How Workers’ Compensation Works


Workers’ compensation is a type of insurance provided to employees of an organization. In 1915, a law was enacted to ensure employees no longer had to prove negligence on the part of the employer to be compensated for injuries sustained on the job. By 1949, all employers in every state were required legally to provide some sort of worker’s compensation insurance for their workers.

It ensured that workers receive pay and benefits after being injured or falling ill on the job, a trade-off usually exchanged for the employee’s agreement not to sue for any harm sustained. While many on the job injuries can be attributed to the carelessness of the employee, there are others that occur because of negligence on the part of the employer, but today, there is no need to take on the burden of proof.

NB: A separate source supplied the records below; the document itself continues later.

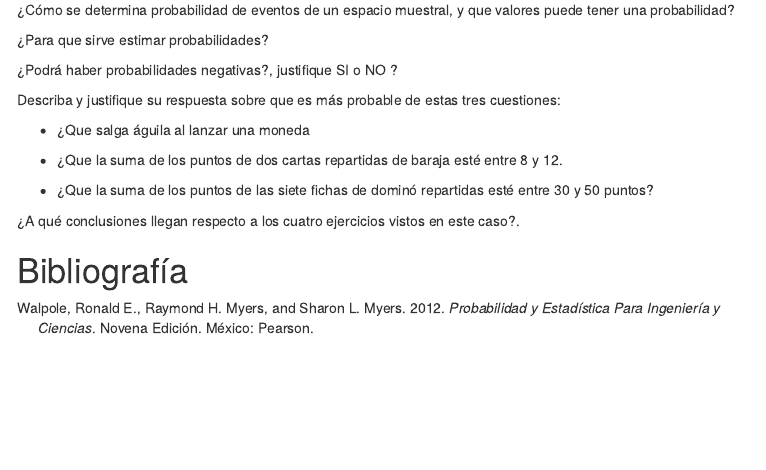
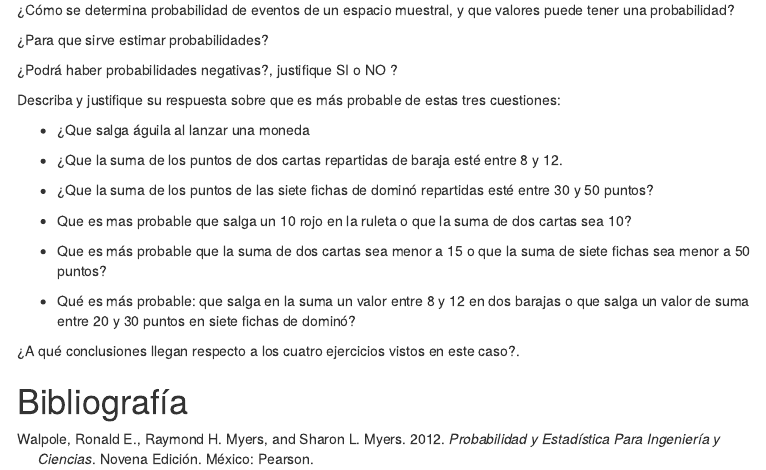
Before and after one commit to rpizarrog/probabilidad-y-estad-stica, an R Markdown document (Enero Junio 2022/markdown/Caso 9. TeorIA de probabilidad.rmd): the page in a window 1100 px wide, from 14790 px down. Rendered offline with R 4.5, knitr and Pandoc, with nearby package versions; code that draws random numbers runs with fixed seeds of ours; some code elsewhere in the file could not run offline; menus at the side of the page are left out.

Commit message:
Add files via upload

```diff
--- a/Enero Junio 2022/markdown/Caso 9. TeorIA de probabilidad.rmd
+++ b/Enero Junio 2022/markdown/Caso 9. TeorIA de probabilidad.rmd
@@ -385,6 +385,12 @@ Describa y justifique su respuesta sobre que es más probable de estas tres cues
 
 -   ¿Que la suma de los puntos de las siete fichas de dominó repartidas esté entre 30 y 50 puntos?
 
+-   Que es mas probable que salga un 10 rojo en la ruleta o que la suma de dos cartas sea 10?
+
+-   Que es más probable que la suma de dos cartas sea menor a 15 o que la suma de siete fichas sea menor a 50 puntos?
+
+-   Qué es más probable: que salga en la suma un valor entre 8 y 12 en dos barajas o que salga un valor de suma entre 20 y 30 puntos en siete fichas de dominó?
+
 ¿A qué conclusiones llegan respecto a los cuatro ejercicios vistos en este caso?.
 
 # Bibliografía
```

Negligence by an employer or by fellow employees consists of a multitude of things. The Occupational Safety and Health Act of 1970 (OSH Act) was passed to keep workers from harm while on the job. This law makes sure that employers keep an environment for employees that is free from hazards, such as faulty equipment. This also includes keeping the workplace healthy and free from things like toxins in the air that may make workers ill or unhealthy over time.

Not all employers can be available 24/7 to ensure a safe workplace, so part of this law is to make sure all employees are properly trained in upholding these standards. This also means providing the right equipment for the job, such as ear plugs or protective clothing. You may have seen these OSHA guidelines posted in your workplace, as these regulations must be followed in workplaces across the country. While some laws differ from state to state, the main points are the same – individuals must feel safe coming into work every day.

As mentioned, on the job harm can be caused by negligence on the part of the employee or the employer. Workers’ compensation insurance is important for a company to hold because they may be liable for paying medical bills or lost wages out of pocket when an employee is harmed on the clock, and just like with things like health insurance, we’d be forced to pay the full amount out of pocket if it weren’t for insurance coverage.

As mentioned, all states require employers to provide some type of workers’ compensation coverage, but some who may not be covered by this are freelance workers and those who are self-employed. Workers’ compensation insurance may still be valuable and can be obtained by these types of workers as well through insurance providers. Understanding what’s available to you and what laws your state has is important for both workers and employers.

If you are injured or become ill on the job, you may have a workers’ compensation case at hand. Receiving the insurance compensation provided by employers for on the job injuries or illnesses often removes employers from any liability and leaves employees unable to sue for negligence on the job, so make sure you’re getting exactly what you deserve for the hardships you endured. Employers are required by law to provide a safe and healthy environment for employees, and if these standards aren’t upheld, you may need to take legal action against your employer to ensure your safety and the safety of others.

If you feel the workers’ compensation offered to you will not cover the damages done on the job, it is important to consider your options. Any injuries or illnesses you suffer at work that have been caused by negligence by your employer or by other employees should be looked at by a workers’ compensation attorney who understands the laws that cover employment in your state. These attorneys can assist you in making sure you receive exactly what you deserve and help hold your employer accountable for the negligence.

They’ll be able to give you more information about when to settle your case and when to negotiate for more compensation, based on your personal situation. Understanding what your rights are as a worker is important in every industry. You should be able to go to work every day knowing you and your family will be taken care of in the case of an accident.